  1. The Writing Style…I’m not gonna lie, the writing felt quite amateurish throughout this book. A lot of adverbs were used that bothered even me, and that was the main thing that stuck out, but it felt like I was reading someone’s ACOTAR fanfic off AO3 that somehow got published.
  2. The Mystery Felt Underdeveloped…The big inciting incident is Callie discovering that in Des’s world, bodies of women are being returned in glass coffins and in comas with a child cuddled up next to them, and that there’s a mysterious, shadowy figure who may or may not be on the hunt for her, but I feel like this whole mystery was really not given all that much attention to the actual plot. The author made it way too easy to figure out and didn’t really excite me all that much or keep me guessing, too much focus was on the romance.
  3. The Worldbuilding Is Also Lacking…During one of Des’s and Callie’s conversations, he talks in detail about the world of the Fae, which to give the author credit, sounds actually pretty intriguing with some more original sounding courts! Unfortunately, That’s about it as far as how much you actually see of it. Take this with a grain of salt though, A Court of Thorns and Roses was the exact same way where there was a LOT more world-building in the second book!
  4. Where Did The Sidekick Go?…Callie has a BFF/business partner named Temper, who’s an incredibly powerful witch. First, she’s the typical POC sidekick we’ve seen so many times before. Second, she’s only in the book, like, twice it feels like and shows up more often in the form of a phone call whenever Callie needs advice or just to vent to someone. Third, the author constantly mentions how powerful and how dangerous she is, but we never actually see her doing anything! Wasted opportunity there, I seriously hope she becomes more prominent in the next books.

Conclusion:

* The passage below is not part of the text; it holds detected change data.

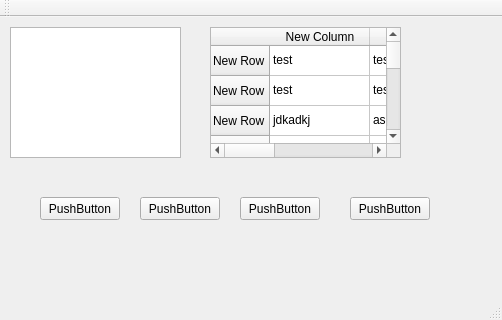
Qt form mainwindow.ui (srikrishnan90/qt_thermalprinter_cups) before a commit.
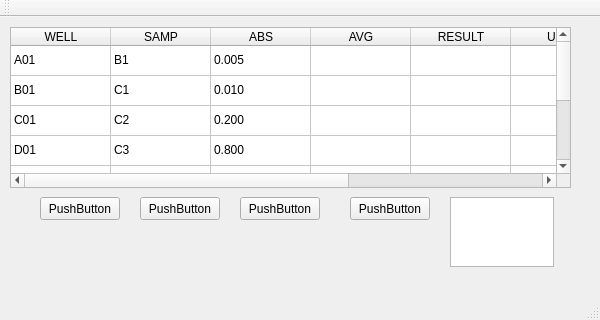
The same form after that commit.

Commit message: Thermal printer landscape finalised format

Diff of the .ui file:
```diff
--- a/mainwindow.ui
+++ b/mainwindow.ui
@@ -6,7 +6,7 @@
    <rect>
     <x>0</x>
     <y>0</y>
-    <width>502</width>
+    <width>600</width>
     <height>320</height>
    </rect>
   </property>
@@ -14,16 +14,6 @@
    <string>MainWindow</string>
   </property>
   <widget class="QWidget" name="centralWidget">
-   <widget class="QTextEdit" name="textEdit">
-    <property name="geometry">
-     <rect>
-      <x>10</x>
-      <y>10</y>
-      <width>171</width>
-      <height>131</height>
-     </rect>
-    </property>
-   </widget>
    <widget class="QPushButton" name="pushButton">
     <property name="geometry">
      <rect>
@@ -53,12 +43,18 @@
    <widget class="QTableWidget" name="tableWidget">
     <property name="geometry">
      <rect>
-      <x>210</x>
+      <x>10</x>
       <y>10</y>
-      <width>191</width>
-      <height>131</height>
+      <width>561</width>
+      <height>161</height>
      </rect>
     </property>
+    <attribute name="horizontalHeaderVisible">
+     <bool>true</bool>
+    </attribute>
+    <attribute name="verticalHeaderVisible">
+     <bool>false</bool>
+    </attribute>
     <row>
      <property name="text">
       <string>New Row</string>
@@ -99,134 +95,224 @@
       <string>New Row</string>
      </property>
     </row>
-    <row>
+    <column>
      <property name="text">
-      <string>New Row</string>
+      <string>WELL</string>
      </property>
-    </row>
-    <row>
+    </column>
+    <column>
      <property name="text">
-      <string>New Row</string>
+      <string>SAMP</string>
      </property>
-    </row>
-    <row>
+    </column>
+    <column>
      <property name="text">
-      <string>New Row</string>
+      <string>ABS</string>
      </property>
-    </row>
-    <row>
+    </column>
+    <column>
      <property name="text">
-      <string>New Row</string>
+      <string>AVG</string>
      </property>
-    </row>
+    </column>
     <column>
      <property name="text">
-      <string>New Column</string>
+      <string>RESULT</string>
      </property>
     </column>
     <column>
      <property name="text">
-      <string>New Column</string>
+      <string>UNIT</string>
      </property>
     </column>
     <column>
      <property name="text">
-      <string>New Column</string>
+      <string>REM</string>
+     </property>
+    </column>
+    <column>
+     <property name="text">
+      <string>PID</string>
      </property>
     </column>
     <item row="0" column="0">
      <property name="text">
-      <string>test</string>
+      <string>A01</string>
      </property>
     </item>
     <item row="0" column="1">
      <property name="text">
-      <string>test</string>
+      <string>B1</string>
      </property>
     </item>
     <item row="0" column="2">
      <property name="text">
-      <string>faa</string>
+      <string>0.005</string>
      </property>
     </item>
     <item row="1" column="0">
      <property name="text">
-      <string>test</string>
+      <string>B01</string>
      </property>
     </item>
     <item row="1" column="1">
      <property name="text">
-      <string>test</string>
+      <string>C1</string>
      </property>
     </item>
     <item row="1" column="2">
      <property name="text">
-      <string>afa</string>
+      <string>0.010</string>
      </property>
     </item>
     <item row="2" column="0">
      <property name="text">
-      <string>jdkadkj</string>
+      <string>C01</string>
      </property>
     </item>
     <item row="2" column="1">
      <property name="text">
-      <string>asda</string>
+      <string>C2</string>
      </property>
     </item>
     <item row="2" column="2">
      <property name="text">
-      <string>ada</string>
+      <string>0.200</string>
      </property>
     </item>
     <item row="3" column="0">
      <property name="text">
-      <string>242</string>
+      <string>D01</string>
+     </property>
+    </item>
+    <item row="3" column="1">
+     <property name="text">
+      <string>C3</string>
+     </property>
+    </item>
+    <item row="3" column="2">
+     <property name="text">
+      <string>0.800</string>
+     </property>
+    </item>
+    <item row="4" column="0">
+     <property name="text">
+      <string>E01</string>
      </property>
     </item>
     <item row="4" column="1">
      <property name="text">
-      <string>224</string>
+      <string>C4</string>
+     </property>
+    </item>
+    <item row="4" column="2">
+     <property name="text">
+      <string>1.652</string>
+     </property>
+    </item>
+    <item row="5" column="0">
+     <property name="text">
+      <string>F01</string>
      </property>
     </item>
     <item row="5" column="1">
      <property name="text">
-      <string>242</string>
+      <string>S1</string>
+     </property>
+    </item>
+    <item row="5" column="2">
+     <property name="text">
+      <string>0.535</string>
+     </property>
+    </item>
+    <item row="5" column="3">
+     <property name="text">
+      <string>2.6456</string>
+     </property>
+    </item>
+    <item row="5" column="5">
+     <property name="text">
+      <string>ng/ml</string>
+     </property>
+    </item>
+    <item row="5" column="6">
+     <property name="text">
+      <string>HIGH</string>
+     </property>
+    </item>
+    <item row="5" column="7">
+     <property name="text">
+      <string>123456</string>
+     </property>
+    </item>
+    <item row="6" column="0">
+     <property name="text">
+      <string>G01</string>
+     </property>
+    </item>
+    <item row="6" column="1">
+     <property name="text">
+      <string>S2</string>
      </property>
     </item>
     <item row="6" column="2">
      <property name="text">
-      <string>2424</string>
+      <string>1.265</string>
+     </property>
+    </item>
+    <item row="6" column="3">
+     <property name="text">
+      <string>10.556</string>
+     </property>
+    </item>
+    <item row="6" column="5">
+     <property name="text">
+      <string>ng/ml</string>
+     </property>
+    </item>
+    <item row="6" column="6">
+     <property name="text">
+      <string>LOW</string>
+     </property>
+    </item>
+    <item row="6" column="7">
+     <property name="text">
+      <string>791562</string>
      </property>
     </item>
     <item row="7" column="0">
      <property name="text">
-      <string>2424</string>
+      <string>H01</string>
      </property>
     </item>
-    <item row="8" column="1">
+    <item row="7" column="1">
      <property name="text">
-      <string>242</string>
+      <string>S3</string>
      </property>
     </item>
-    <item row="8" column="2">
+    <item row="7" column="2">
      <property name="text">
-      <string>2442</string>
+      <string>0.365</string>
      </property>
     </item>
-    <item row="9" column="2">
+    <item row="7" column="3">
      <property name="text">
-      <string>242</string>
+      <string>1.658</string>
      </property>
     </item>
-    <item row="10" column="1">
+    <item row="7" column="5">
      <property name="text">
-      <string>242</string>
+      <string>ng/ml</string>
      </property>
     </item>
-    <item row="11" column="0">
+    <item row="7" column="6">
      <property name="text">
-      <string>2424</string>
+      <string>HIGH</string>
+     </property>
+    </item>
+    <item row="7" column="7">
+     <property name="text">
+      <string>234567</string>
      </property>
     </item>
    </widget>
@@ -256,6 +342,16 @@
      <string>PushButton</string>
     </property>
    </widget>
+   <widget class="QTextEdit" name="textEdit">
+    <property name="geometry">
+     <rect>
+      <x>450</x>
+      <y>180</y>
+      <width>104</width>
+      <height>70</height>
+     </rect>
+    </property>
+   </widget>
   </widget>
   <widget class="QMenuBar" name="menuBar">
    <property name="geometry">
```
Left out of the diff: 2 changed lines with no effect on the pictures. The commit also changes 2 other files.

Overall, I by no means think this is a perfect book, but it’s definitely a great addition for anyone to consider adding it to their “To Read” shelf if they love the concept of what I recognize as the Hades/Persephone love story dynamic. It’s seen in a lot of Fantasy and Paranormal Romance stories: my examples once again are Feyre and Rhysand from Sarah J. Maas’s A Court of Thorns and Roses series, Casteel and Poppy from Jennifer L. Armentrout’s newest series, From Blood and Ash, and even a little similar to Mac and Barrons from Karen Marie Moning’s Fever series. If you’re a fan of any of those titles, this book will definitely appeal to you!

The romance is purely the only thing keeping me interested in going on with these books, so my fingers are crossed that the author gives more attention to OTHER aspects of her story that she didn’t this first time around: the world-building, her minor characters, and even adding more to the main conflict.

I for sure plan on reading the next books down the line, but I wouldn’t say I’m salivating over how soon I can get my hands on the next title either, I’d say I’m lukewarm-on-the-verge of being curious. There wasn’t too much of a cliffhanger ending—thank god—so I’ll probably be exploring other stories before I choose to get into the second book of The Bargainer series, but be on the lookout for my review of that to pop up on here soon!

Thanks for Reading!

— Nick Goodsell

1 thought on “My Review: Rhapsodic (The Bargainer #1): by Laura Thalassa”

Leave a Reply

Fill in your details below or click an icon to log in:

WordPress.com Logo

You are commenting using your WordPress.com account. Log Out /  Change )

Google photo

You are commenting using your Google account. Log Out /  Change )

Twitter picture

You are commenting using your Twitter account. Log Out /  Change )

Facebook photo

You are commenting using your Facebook account. Log Out /  Change )

Connecting to %s

This site uses Akismet to reduce spam. Learn how your comment data is processed.